**What to do**
Set down each of the records below exactly as it reads. No pictures go into the copy.

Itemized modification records
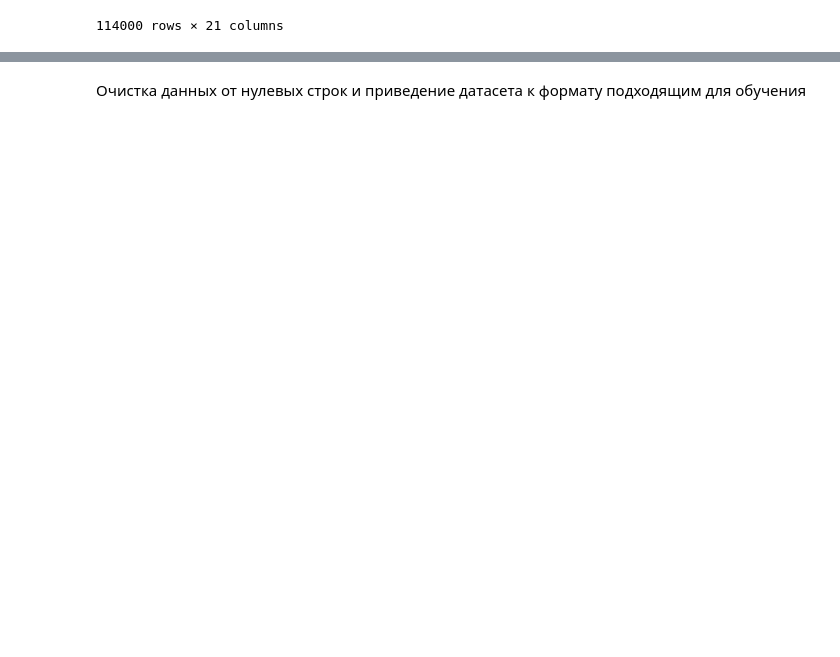
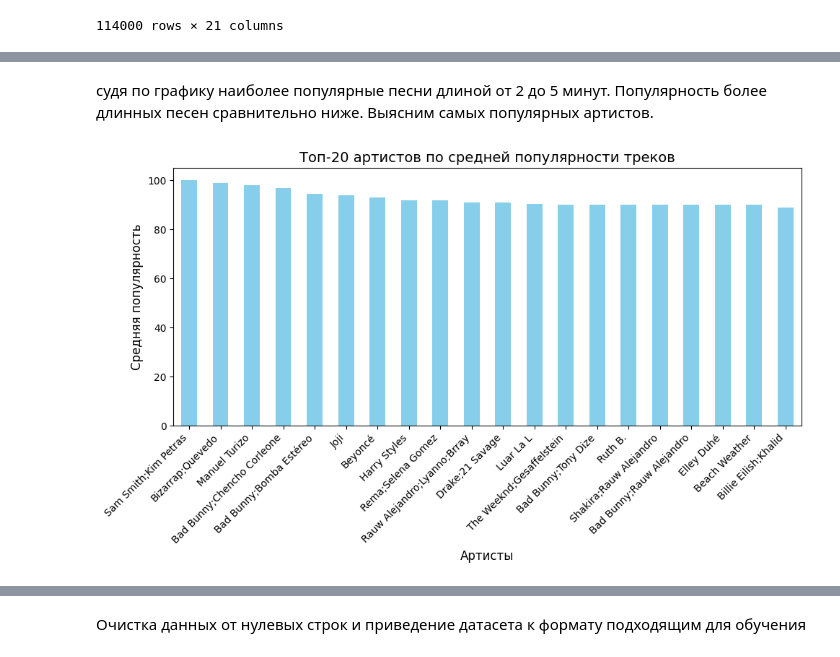
Before and after one commit to delilit/Spotify, a Jupyter notebook: songsP.ipynb, the cells around one changed output, grey strips where cells are left out. Drawn from its saved outputs; the diff is of its cells as text; code cells hidden in the pictures; blank space fills up the shorter version.

```diff
--- a/songsP.ipynb
+++ b/songsP.ipynb
@@ -53,0 +155,16 @@ data
+# %% [markdown]
+судя по графику наиболее популярные песни длиной от 2 до 5 минут. Популярность более длинных песен сравнительно ниже.
+Выясним самых популярных артистов.
+# %%
+top_artists = data.groupby('artists')['popularity'].mean().sort_values(ascending=False).head(20)
+
+plt.figure(figsize=(10, 6))
+top_artists.plot(kind='bar', color='skyblue')
+plt.title('Топ-20 артистов по средней популярности треков', fontsize=14)
+plt.xlabel('Артисты', fontsize=12)
+plt.ylabel('Средняя популярность', fontsize=12)
+plt.xticks(rotation=45, ha='right', fontsize=10)
+plt.tight_layout()
+plt.show()
+# %% [output]
+[figure, added]
```
Also changed, not shown: parts of 90 cells of this notebook.
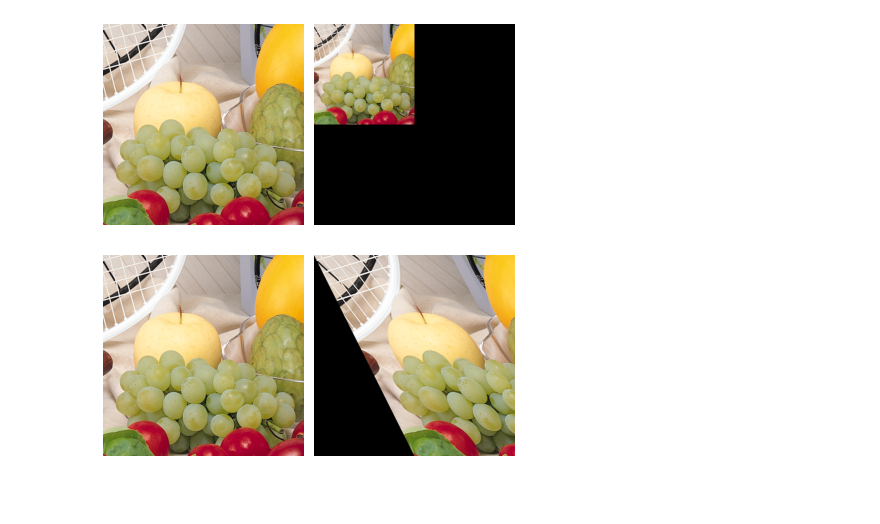
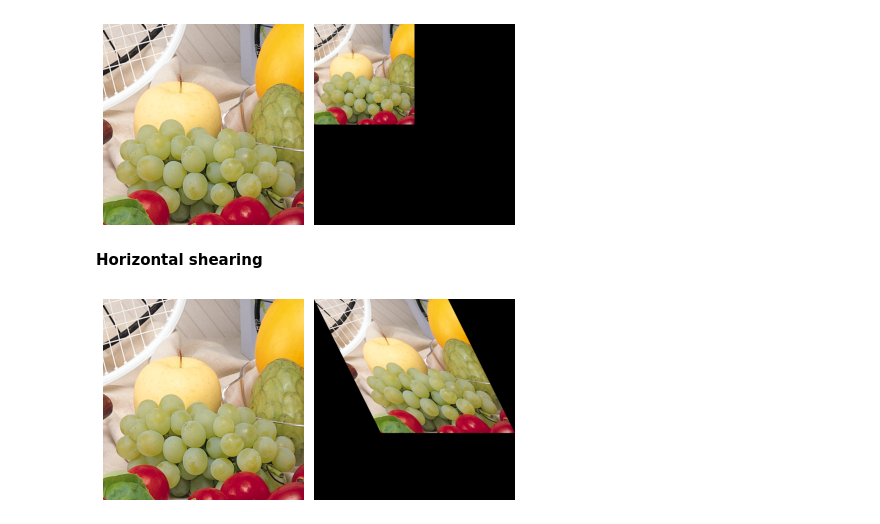
Before and after one commit to myconcordia/COMP478, a Jupyter notebook: Tutorial2COMP478.ipynb, the cells around one changed output. Drawn from its saved outputs; the diff is of its cells as text; code cells hidden in the pictures; blank space fills up the shorter version.

```diff
--- a/Tutorial2COMP478.ipynb
+++ b/Tutorial2COMP478.ipynb
@@ -45,12 +49,10 @@ plt.show()
 # %%
-#Image rotation
-rows,cols, ch = I.shape
 theta = 45
 M = cv2.getRotationMatrix2D((cols/2,rows/2),theta,1)
-I_rot = cv2.warpAffine(I,M,(cols,rows))
+J = cv2.warpAffine(I, M, (cols,rows))
 
 plt.subplot(121), plt.imshow(I), plt.axis('off')
-plt.subplot(122), plt.imshow(I_rot), plt.axis('off')
+plt.subplot(122), plt.imshow(J), plt.axis('off')
 plt.tight_layout(pad=1)
 plt.show()
 # %% [output]
@@ -58,9 +72,7 @@ plt.show()
 # %%
-#Image scaling
-rows,cols, ch = I.shape
 cx = .5; cy = .5
 M = np.float32([[cx,0,0],[0,cy,0]])
-I_scale = cv2.warpAffine(I,M,(cols,rows))
+I_scale = cv2.warpAffine(I, M, (cols,rows))
 
 plt.subplot(121), plt.imshow(I), plt.axis('off')
 plt.subplot(122), plt.imshow(I_scale), plt.axis('off')
@@ -68,16 +80,16 @@ plt.tight_layout(pad=1)
 plt.show()
 # %% [output]
 [figure]
+# %% [markdown]
+**Horizontal shearing**
 # %%
-#Vertical shearing
-rows,cols, ch = I.shape
-sv = .5
-M = np.float32([[1,sv,0],[0,1,0]])
-I_vshear = cv2.warpAffine(I,M,(cols,rows))
+sh = .5
+M = np.float32([[1,sh,0],[0,1,0]])
+I_vshear = cv2.warpAffine(I,M,(int(cols*1.5), int(rows*1.5)))
 
 plt.subplot(121), plt.imshow(I), plt.axis('off')
 plt.subplot(122), plt.imshow(I_vshear), plt.axis('off')
 plt.tight_layout(pad=1)
 plt.show()
 # %% [output]
-[figure, old version]
+[figure, new version]
```
Also changed, not shown: parts of 24 cells of this notebook.
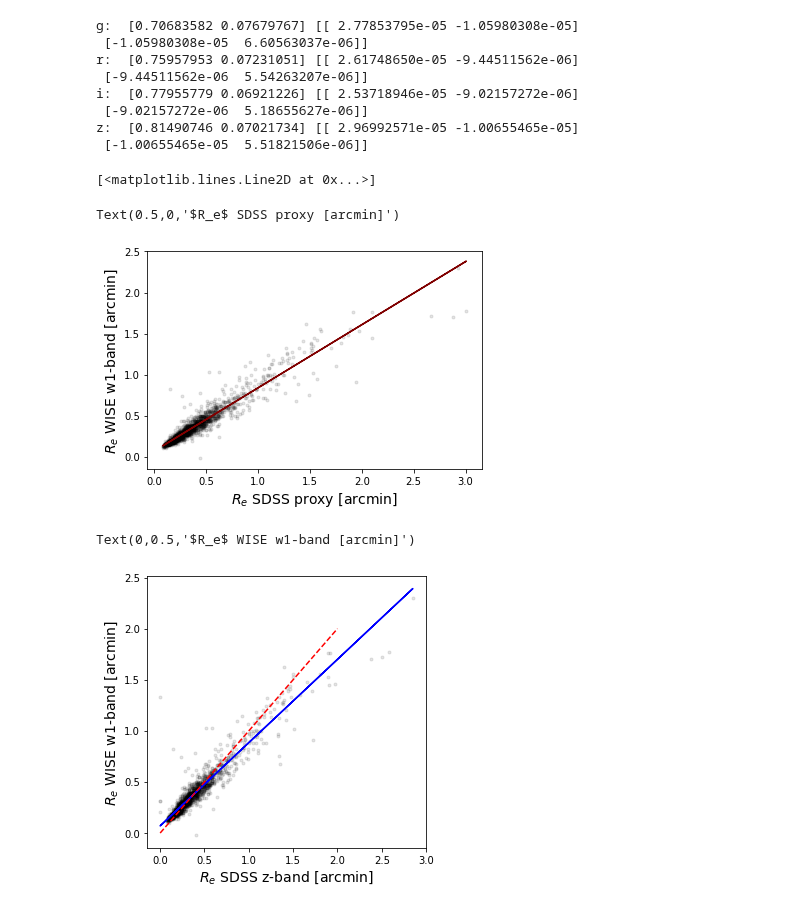
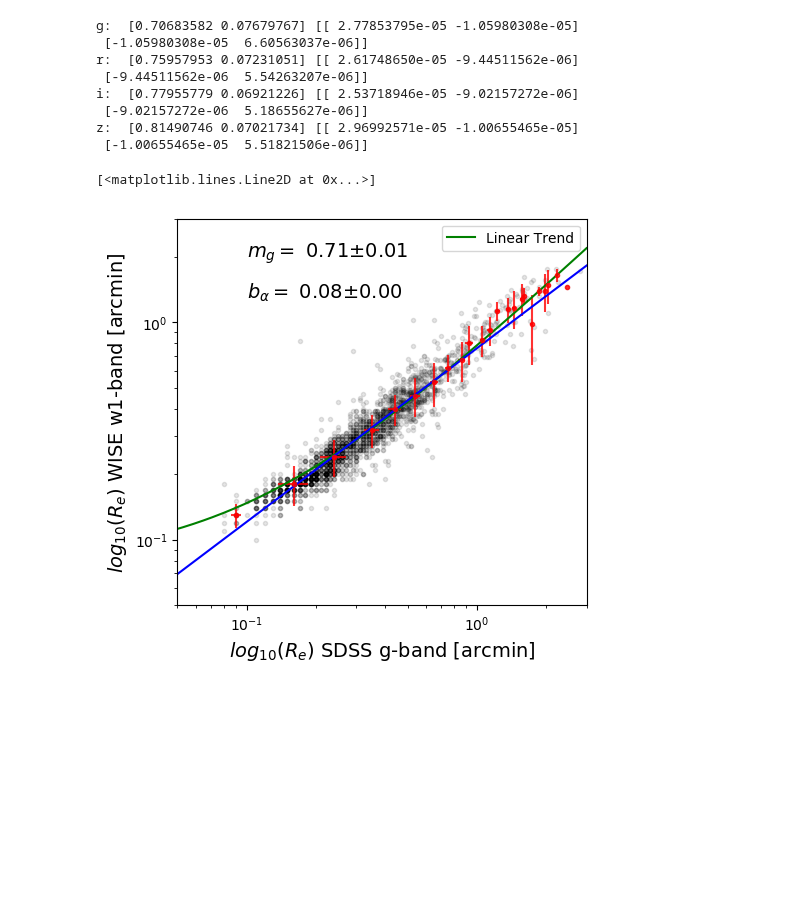
Before and after one commit to ekourkchi/reddening, a Jupyter notebook: half_light.ipynb, the cells around one changed output. Drawn from its saved outputs; the diff is of its cells as text; code cells hidden in the pictures; blank space fills up the shorter version.

```diff
--- a/half_light.ipynb
+++ b/half_light.ipynb
@@ -71,68 +71,37 @@ p = 0
 ax = plt.subplot(gs[p]) ; p+=1
 ax.scatter(Re_g, Re_w1, c='k', alpha=0.1, marker='.') # black points
 ax.text(0.1,2., '$m_g=$ '+'%.2f'%fit_g[0]+r'$\pm$'+'%.2f'%np.sqrt(cov_g[0][0]), fontsize=14, color='k')
-ax.text(0.1,1.3, r'$b_\alpha=$ '+'%.2f'%fit_g[1], fontsize=14, color='k')
+ax.text(0.1,1.3, r'$b_\alpha=$ '+'%.2f'%fit_g[1]+r'$\pm$'+'%.2f'%np.sqrt(cov_g[1][1]), fontsize=14, color='k')
 ax.plot(x, fit_g[0]*x+fit_g[1], 'g', label='Linear Trend')
 ax.set_xlabel('$log_{10}(R_e)$'+' SDSS g-band [arcmin]', size=14)
 ax.set_ylabel('$log_{10}(R_e)$'+' WISE w1-band [arcmin]', size=14)
 ax.legend()
 ax.set_xscale('log')
 ax.set_yscale('log')
 ax.set_xlim([0.05,3])
 ax.set_ylim([0.05,3])
 for i in np.arange(0,2.5,0.1):
     xp = []
     yp = []
     for ii in range(len(Re_g)):
         xi = Re_g[ii]
         if xi>=i and xi<i+0.1:
             xp.append(xi)
             yp.append(Re_w1[ii])
     if len(x)>0:
         ax.errorbar(np.median(xp), np.median(yp), yerr=np.std(yp), xerr=np.std(xp), fmt='.',
                     color='red', alpha=0.8)
 
 logFit, cov = curve_fit(linfit, np.log10(Re_g), np.log10(Re_w1), p0=[1, 2])
 ax.plot(x, 10**(logFit[0]*np.log10(x)+logFit[1]), 'blue')
 # %% [output]
 g:  [0.70683582 0.07679767] [[ 2.77853795e-05 -1.05980308e-05]
  [-1.05980308e-05  6.60563037e-06]]
 r:  [0.75957953 0.07231051] [[ 2.61748650e-05 -9.44511562e-06]
  [-9.44511562e-06  5.54263207e-06]]
 i:  [0.77955779 0.06921226] [[ 2.53718946e-05 -9.02157272e-06]
  [-9.02157272e-06  5.18655627e-06]]
 z:  [0.81490746 0.07021734] [[ 2.96992571e-05 -1.00655465e-05]
  [-1.00655465e-05  5.51821506e-06]]
 [<matplotlib.lines.Line2D at 0x...>]
+[figure, added]
-# %%
-# Re_prox = np.m
-
-Y = np.ones(shape = (4,len(Re_g)))
-Y[0] = Re_g
-Y[1] = Re_r
-Y[2] = Re_i
-Y[3] = Re_z
-Re_prox = np.median(Y.T,1)
-
-fit_prox, cov_prox = curve_fit(linfit, Re_prox, Re_w1, p0=[1, 2])
-plt.scatter(Re_prox, Re_w1, c='k', alpha=0.1, marker='.') # black points
-plt.plot(Re_prox, linfit(Re_prox, fit_prox[0], fit_prox[1]), 'maroon', label='Linear Trend')
-plt.ylabel('$R_e$'+' WISE w1-band [arcmin]', size=14)
-plt.xlabel('$R_e$'+' SDSS proxy [arcmin]', size=14)
-# %% [output]
-Text(0.5,0,'$R_e$ SDSS proxy [arcmin]')
-[figure, removed]
-# %%
-fit_z, zfitcov = curve_fit(linfit, Re_z, Re_w1, p0=[1, 2])
-
-#z vs w1
-fig = plt.figure(figsize=(5, 5))
-plt.scatter(Re_z, Re_w1, c='k', alpha=0.1, marker='.') # black points
-plt.plot(Re_z, linfit(Re_z, fit_z[0], fit_z[1]), 'b') # blue linear fit
-plt.plot([0,2],[0,2], 'r--')    # equality red line
-
-plt.xlabel('$R_e$'+' SDSS z-band [arcmin]', size=14)
-plt.ylabel('$R_e$'+' WISE w1-band [arcmin]', size=14)
-# %% [output]
-Text(0,0.5,'$R_e$ WISE w1-band [arcmin]')
-[figure, removed]
```
Also changed, not shown: parts of 7 cells of this notebook.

**Response for this exercise**
Before and after one commit to delilit/Spotify, a Jupyter notebook: songsP.ipynb, the cells around one changed output, grey strips where cells are left out. Drawn from its saved outputs; the diff is of its cells as text; code cells hidden in the pictures; blank space fills up the shorter version.

```diff
--- a/songsP.ipynb
+++ b/songsP.ipynb
@@ -53,0 +155,16 @@ data
+# %% [markdown]
+судя по графику наиболее популярные песни длиной от 2 до 5 минут. Популярность более длинных песен сравнительно ниже.
+Выясним самых популярных артистов.
+# %%
+top_artists = data.groupby('artists')['popularity'].mean().sort_values(ascending=False).head(20)
+
+plt.figure(figsize=(10, 6))
+top_artists.plot(kind='bar', color='skyblue')
+plt.title('Топ-20 артистов по средней популярности треков', fontsize=14)
+plt.xlabel('Артисты', fontsize=12)
+plt.ylabel('Средняя популярность', fontsize=12)
+plt.xticks(rotation=45, ha='right', fontsize=10)
+plt.tight_layout()
+plt.show()
+# %% [output]
+[figure, added]
```
Also changed, not shown: parts of 90 cells of this notebook.
Before and after one commit to myconcordia/COMP478, a Jupyter notebook: Tutorial2COMP478.ipynb, the cells around one changed output. Drawn from its saved outputs; the diff is of its cells as text; code cells hidden in the pictures; blank space fills up the shorter version.

```diff
--- a/Tutorial2COMP478.ipynb
+++ b/Tutorial2COMP478.ipynb
@@ -45,12 +49,10 @@ plt.show()
 # %%
-#Image rotation
-rows,cols, ch = I.shape
 theta = 45
 M = cv2.getRotationMatrix2D((cols/2,rows/2),theta,1)
-I_rot = cv2.warpAffine(I,M,(cols,rows))
+J = cv2.warpAffine(I, M, (cols,rows))
 
 plt.subplot(121), plt.imshow(I), plt.axis('off')
-plt.subplot(122), plt.imshow(I_rot), plt.axis('off')
+plt.subplot(122), plt.imshow(J), plt.axis('off')
 plt.tight_layout(pad=1)
 plt.show()
 # %% [output]
@@ -58,9 +72,7 @@ plt.show()
 # %%
-#Image scaling
-rows,cols, ch = I.shape
 cx = .5; cy = .5
 M = np.float32([[cx,0,0],[0,cy,0]])
-I_scale = cv2.warpAffine(I,M,(cols,rows))
+I_scale = cv2.warpAffine(I, M, (cols,rows))
 
 plt.subplot(121), plt.imshow(I), plt.axis('off')
 plt.subplot(122), plt.imshow(I_scale), plt.axis('off')
@@ -68,16 +80,16 @@ plt.tight_layout(pad=1)
 plt.show()
 # %% [output]
 [figure]
+# %% [markdown]
+**Horizontal shearing**
 # %%
-#Vertical shearing
-rows,cols, ch = I.shape
-sv = .5
-M = np.float32([[1,sv,0],[0,1,0]])
-I_vshear = cv2.warpAffine(I,M,(cols,rows))
+sh = .5
+M = np.float32([[1,sh,0],[0,1,0]])
+I_vshear = cv2.warpAffine(I,M,(int(cols*1.5), int(rows*1.5)))
 
 plt.subplot(121), plt.imshow(I), plt.axis('off')
 plt.subplot(122), plt.imshow(I_vshear), plt.axis('off')
 plt.tight_layout(pad=1)
 plt.show()
 # %% [output]
-[figure, old version]
+[figure, new version]
```
Also changed, not shown: parts of 24 cells of this notebook.
Before and after one commit to ekourkchi/reddening, a Jupyter notebook: half_light.ipynb, the cells around one changed output. Drawn from its saved outputs; the diff is of its cells as text; code cells hidden in the pictures; blank space fills up the shorter version.

```diff
--- a/half_light.ipynb
+++ b/half_light.ipynb
@@ -71,68 +71,37 @@ p = 0
 ax = plt.subplot(gs[p]) ; p+=1
 ax.scatter(Re_g, Re_w1, c='k', alpha=0.1, marker='.') # black points
 ax.text(0.1,2., '$m_g=$ '+'%.2f'%fit_g[0]+r'$\pm$'+'%.2f'%np.sqrt(cov_g[0][0]), fontsize=14, color='k')
-ax.text(0.1,1.3, r'$b_\alpha=$ '+'%.2f'%fit_g[1], fontsize=14, color='k')
+ax.text(0.1,1.3, r'$b_\alpha=$ '+'%.2f'%fit_g[1]+r'$\pm$'+'%.2f'%np.sqrt(cov_g[1][1]), fontsize=14, color='k')
 ax.plot(x, fit_g[0]*x+fit_g[1], 'g', label='Linear Trend')
 ax.set_xlabel('$log_{10}(R_e)$'+' SDSS g-band [arcmin]', size=14)
 ax.set_ylabel('$log_{10}(R_e)$'+' WISE w1-band [arcmin]', size=14)
 ax.legend()
 ax.set_xscale('log')
 ax.set_yscale('log')
 ax.set_xlim([0.05,3])
 ax.set_ylim([0.05,3])
 for i in np.arange(0,2.5,0.1):
     xp = []
     yp = []
     for ii in range(len(Re_g)):
         xi = Re_g[ii]
         if xi>=i and xi<i+0.1:
             xp.append(xi)
             yp.append(Re_w1[ii])
     if len(x)>0:
         ax.errorbar(np.median(xp), np.median(yp), yerr=np.std(yp), xerr=np.std(xp), fmt='.',
                     color='red', alpha=0.8)
 
 logFit, cov = curve_fit(linfit, np.log10(Re_g), np.log10(Re_w1), p0=[1, 2])
 ax.plot(x, 10**(logFit[0]*np.log10(x)+logFit[1]), 'blue')
 # %% [output]
 g:  [0.70683582 0.07679767] [[ 2.77853795e-05 -1.05980308e-05]
  [-1.05980308e-05  6.60563037e-06]]
 r:  [0.75957953 0.07231051] [[ 2.61748650e-05 -9.44511562e-06]
  [-9.44511562e-06  5.54263207e-06]]
 i:  [0.77955779 0.06921226] [[ 2.53718946e-05 -9.02157272e-06]
  [-9.02157272e-06  5.18655627e-06]]
 z:  [0.81490746 0.07021734] [[ 2.96992571e-05 -1.00655465e-05]
  [-1.00655465e-05  5.51821506e-06]]
 [<matplotlib.lines.Line2D at 0x...>]
+[figure, added]
-# %%
-# Re_prox = np.m
-
-Y = np.ones(shape = (4,len(Re_g)))
-Y[0] = Re_g
-Y[1] = Re_r
-Y[2] = Re_i
-Y[3] = Re_z
-Re_prox = np.median(Y.T,1)
-
-fit_prox, cov_prox = curve_fit(linfit, Re_prox, Re_w1, p0=[1, 2])
-plt.scatter(Re_prox, Re_w1, c='k', alpha=0.1, marker='.') # black points
-plt.plot(Re_prox, linfit(Re_prox, fit_prox[0], fit_prox[1]), 'maroon', label='Linear Trend')
-plt.ylabel('$R_e$'+' WISE w1-band [arcmin]', size=14)
-plt.xlabel('$R_e$'+' SDSS proxy [arcmin]', size=14)
-# %% [output]
-Text(0.5,0,'$R_e$ SDSS proxy [arcmin]')
-[figure, removed]
-# %%
-fit_z, zfitcov = curve_fit(linfit, Re_z, Re_w1, p0=[1, 2])
-
-#z vs w1
-fig = plt.figure(figsize=(5, 5))
-plt.scatter(Re_z, Re_w1, c='k', alpha=0.1, marker='.') # black points
-plt.plot(Re_z, linfit(Re_z, fit_z[0], fit_z[1]), 'b') # blue linear fit
-plt.plot([0,2],[0,2], 'r--')    # equality red line
-
-plt.xlabel('$R_e$'+' SDSS z-band [arcmin]', size=14)
-plt.ylabel('$R_e$'+' WISE w1-band [arcmin]', size=14)
-# %% [output]
-Text(0,0.5,'$R_e$ WISE w1-band [arcmin]')
-[figure, removed]
```
Also changed, not shown: parts of 7 cells of this notebook.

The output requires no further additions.